Angels are back in style on the wide screen.
John Travolta plays one in "Michael," the film about a down-to-earth archangel who visits our world because he's entranced by its beauty.
Denzel Washington plays another in "The Preacher's Wife," about a heavenly visitor whose mission is to help a clergyman with an ambitious church-building project and soothe the spirits of the minister's neglected wife.

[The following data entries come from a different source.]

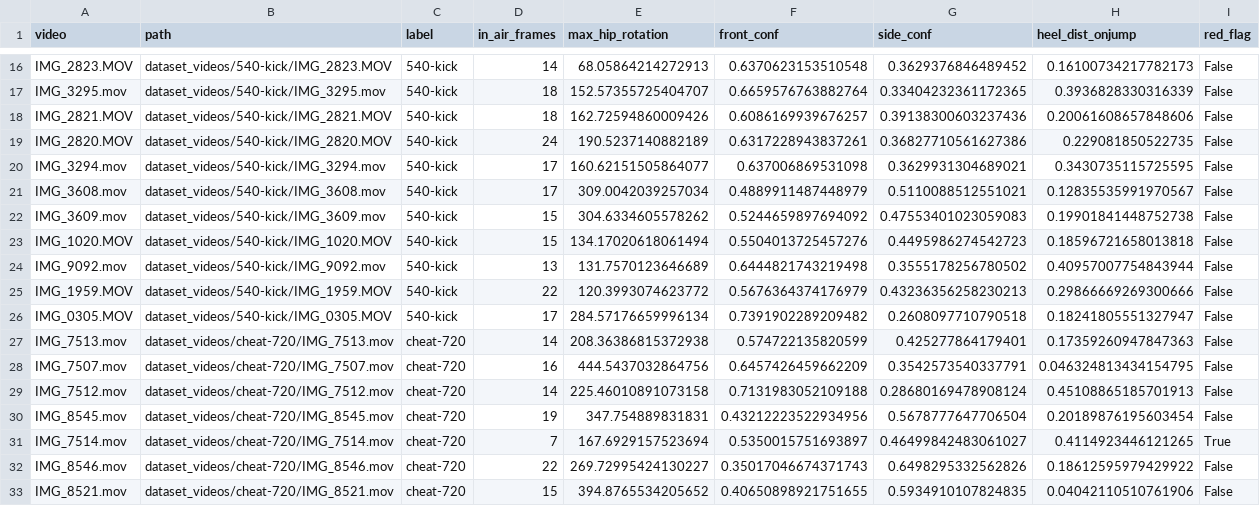
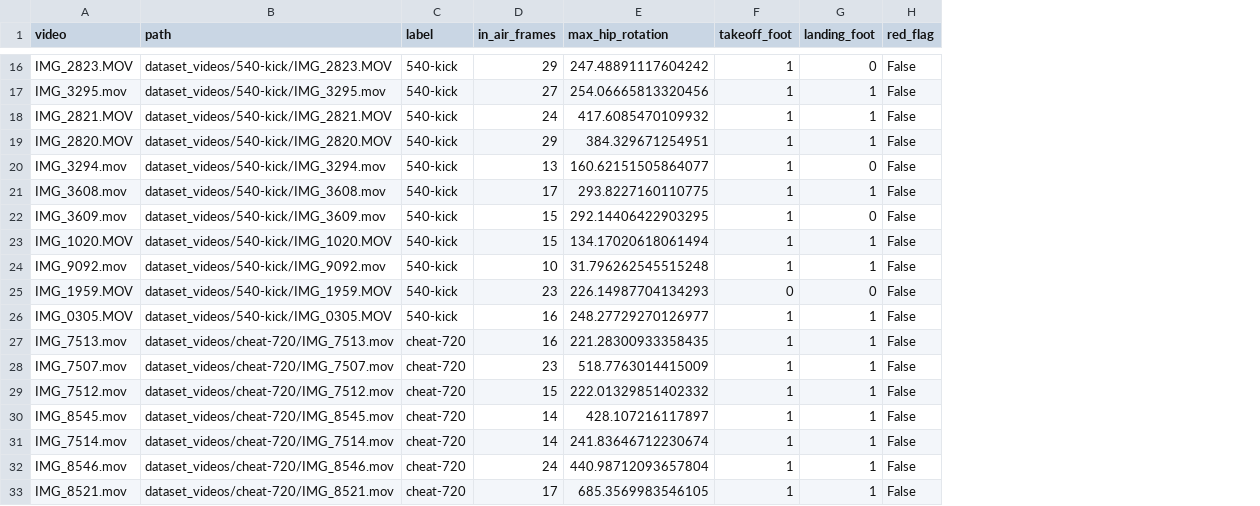
Before and after one commit to juggernautofmc/tricking-cv, a CSV file: dataset.csv, drawn as a sheet; only a part is shown, gaps mark what is left out; removed rows and columns are numbered as before the commit, all else as after; the diff covers the shown part only; the diff names each change by its address in the sheet, - before the commit and + after, or states it on an @@ line.

Commit message:
added takeoff/landing foot

```diff
--- a/dataset.csv
+++ b/dataset.csv
-column F (front_conf), rows 16-33: 0.6370623153510548 | 0.6659576763882764 | 0.6086169939676257 | 0.6317228943837261 | 0.637006869531098 | 0.4889911487448979 | 0.5244659897694092 | 0.5504013725457276 | 0.6444821743219498 | 0.5676364374176979 | 0.7391902289209482 | 0.574722135820599 | 0.6457426459662209 | 0.7131983052109188 | 0.43212223522934956 | 0.5350015751693897 | 0.35017046674371743 | 0.40650898921751655
-column G (side_conf), rows 16-33: 0.3629376846489452 | 0.33404232361172365 | 0.39138300603237436 | 0.36827710561627386 | 0.3629931304689021 | 0.5110088512551021 | 0.47553401023059083 | 0.4495986274542723 | 0.3555178256780502 | 0.43236356258230213 | 0.2608097710790518 | 0.425277864179401 | 0.3542573540337791 | 0.28680169478908124 | 0.5678777647706504 | 0.46499842483061027 | 0.6498295332562826 | 0.5934910107824835
-column H (heel_dist_onjump), rows 16-33: 0.16100734217782173 | 0.3936828330316339 | 0.20061608657848606 | 0.229081850522735 | 0.3430735115725595 | 0.12835535991970567 | 0.19901841448752738 | 0.18596721658013818 | 0.40957007754843944 | 0.29866669269300666 | 0.18241805551327947 | 0.17359260947847363 | 0.046324813434154795 | 0.45108865185701913 | 0.20189876195603454 | 0.4114923446121265 | 0.18612595979429922 | 0.04042110510761906
+column F (takeoff_foot), rows 16-33: 1 | 1 | 1 | 1 | 1 | 1 | 1 | 1 | 1 | 0 | 1 | 1 | 1 | 1 | 1 | 1 | 1 | 1
+column G (landing_foot), rows 16-33: 0 | 1 | 1 | 1 | 0 | 1 | 0 | 1 | 1 | 0 | 1 | 1 | 1 | 1 | 1 | 1 | 1 | 1
-D16 (in_air_frames): 14
+D16 (in_air_frames): 29
-E16 (max_hip_rotation): 68.05864214272913
+E16 (max_hip_rotation): 247.48891117604242
-D17 (in_air_frames): 18
+D17 (in_air_frames): 27
-E17 (max_hip_rotation): 152.57355725404707
+E17 (max_hip_rotation): 254.06665813320456
-D18 (in_air_frames): 18
+D18 (in_air_frames): 24
-E18 (max_hip_rotation): 162.72594860009426
+E18 (max_hip_rotation): 417.6085470109932
-D19 (in_air_frames): 24
+D19 (in_air_frames): 29
-E19 (max_hip_rotation): 190.5237140882189
+E19 (max_hip_rotation): 384.329671254951
-D20 (in_air_frames): 17
+D20 (in_air_frames): 13
-E21 (max_hip_rotation): 309.0042039257034
+E21 (max_hip_rotation): 293.8227160110775
-E22 (max_hip_rotation): 304.6334605578262
+E22 (max_hip_rotation): 292.14406422903295
-D24 (in_air_frames): 13
+D24 (in_air_frames): 10
-E24 (max_hip_rotation): 131.7570123646689
+E24 (max_hip_rotation): 31.796262545515248
-D25 (in_air_frames): 22
+D25 (in_air_frames): 23
-E25 (max_hip_rotation): 120.3993074623772
+E25 (max_hip_rotation): 226.14987704134293
-D26 (in_air_frames): 17
+D26 (in_air_frames): 16
-E26 (max_hip_rotation): 284.57176659996134
+E26 (max_hip_rotation): 248.27729270126977
-D27 (in_air_frames): 14
+D27 (in_air_frames): 16
-E27 (max_hip_rotation): 208.36386815372938
+E27 (max_hip_rotation): 221.28300933358435
-D28 (in_air_frames): 16
+D28 (in_air_frames): 23
-E28 (max_hip_rotation): 444.5437032864756
+E28 (max_hip_rotation): 518.7763014415009
-D29 (in_air_frames): 14
+D29 (in_air_frames): 15
-E29 (max_hip_rotation): 225.46010891073158
+E29 (max_hip_rotation): 222.01329851402332
-D30 (in_air_frames): 19
+D30 (in_air_frames): 14
-E30 (max_hip_rotation): 347.754889831831
+E30 (max_hip_rotation): 428.107216117897
-D31 (in_air_frames): 7
+D31 (in_air_frames): 14
-E31 (max_hip_rotation): 167.6929157523694
+E31 (max_hip_rotation): 241.83646712230674
-H31 (red_flag): True
+H31 (red_flag): False
-D32 (in_air_frames): 22
+D32 (in_air_frames): 24
-E32 (max_hip_rotation): 269.72995424130227
+E32 (max_hip_rotation): 440.98712093657804
-D33 (in_air_frames): 15
+D33 (in_air_frames): 17
-E33 (max_hip_rotation): 394.8765534205652
+E33 (max_hip_rotation): 685.3569983546105
```
Also changed, not shown: 74 edited cells elsewhere in this file, 4 other files.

Neither movie is a masterpiece. "Michael" is too gimmicky for its own good, relying on one-note jokes about the hero's fondness for profane pleasures as he accompanies three tabloid reporters on a trip through the American countryside. "The Preacher's Wife" is too long and lazy, spinning an appealing yarn - based on "The Bishop's Wife," an eccentric 1947 comedy with Cary Grant in the angelic role - but building little excitement outside Whitney Houston's musical numbers.
Still, both movies show refreshing interest in spiritual dimensions outside the day-to-day material world, reminding us that twisters and first-wives' clubs and bug-eyed martians aren't the only subjects Hollywood can try on for size.
Whatever the future holds for angel-centered cinema, at least one classic from the past is holding its own in critical esteem and mass-audience adulation. "It's a Wonderful Life" has just sailed through its 50th anniversary with no sign of flagging popularity.
Moviegoers haven't always embraced Frank Capra's dark comedy, which stars James Stewart as a man so unhappy that it takes a hard-working angel - determined to "earn his wings" by doing a good deed - to save him from suicide and renew his faith in the value of his existence.